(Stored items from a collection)
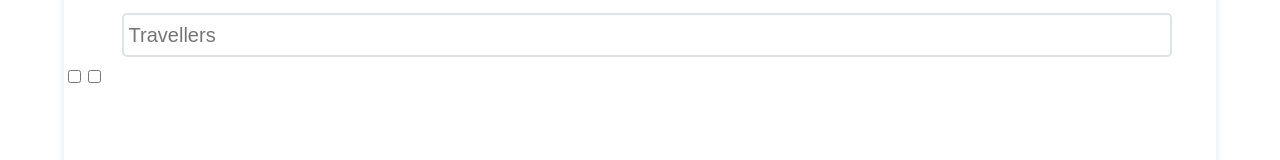
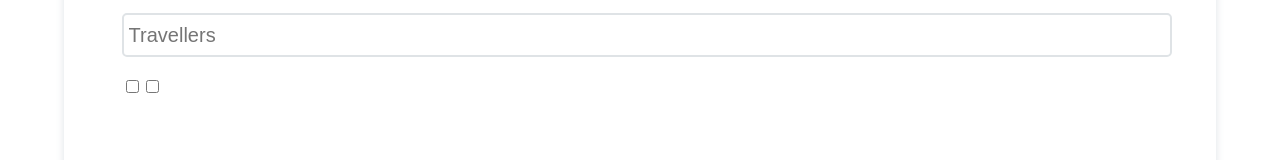
Before and after one commit to MikeTheFyke/Xpedia, a Vue app: page / in a window 1280 px wide. Shown: the part 466-626 px from the top of the page. Built offline with nearby package versions, Linux system fonts and the light colour scheme; a web font is replaced by a local one.

Commit message:
More sheckbox styles'

```diff
--- a/src/components/CheckIn.vue
+++ b/src/components/CheckIn.vue
@@ -16,11 +16,13 @@
             </div>
             <input class="CheckIn-Input" type="text" placeholder="Travellers">
 
-            <label for="Flight-Check">Add a Flight</label>
-            <input type="checkbox" id="Flight-Check" name="Flight-Check"/>
+            <div id="CheckBox-Container">
+                <label for="Flight-Check">Add a Flight</label>
+                <input type="checkbox" id="Flight-Check" name="Flight-Check"/>
 
-            <label for="Flight-Check">Add a Rover</label>
-            <input type="checkbox" id="Rover-Check" name="Rover-Check"/>
+                <label for="Flight-Check">Add a Rover</label>
+                <input type="checkbox" id="Rover-Check" name="Rover-Check"/>
+            </div>
         </div>
 </template>
 
@@ -109,6 +111,13 @@ export default {
     border-width: 2.5px;
 }
 
+#CheckBox-Container{
+    margin: 10px 5%;
+    display: flex;
+    justify-content: flex-start;
+}
+
+
 #Flight-Check{
     border-color: #dfe3e6;
 }
```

- [TASK PROMPT] The string "border" appears on some lines of the data above; report how many such lines there are, as a bare number.

- [TASK OUTPUT] 2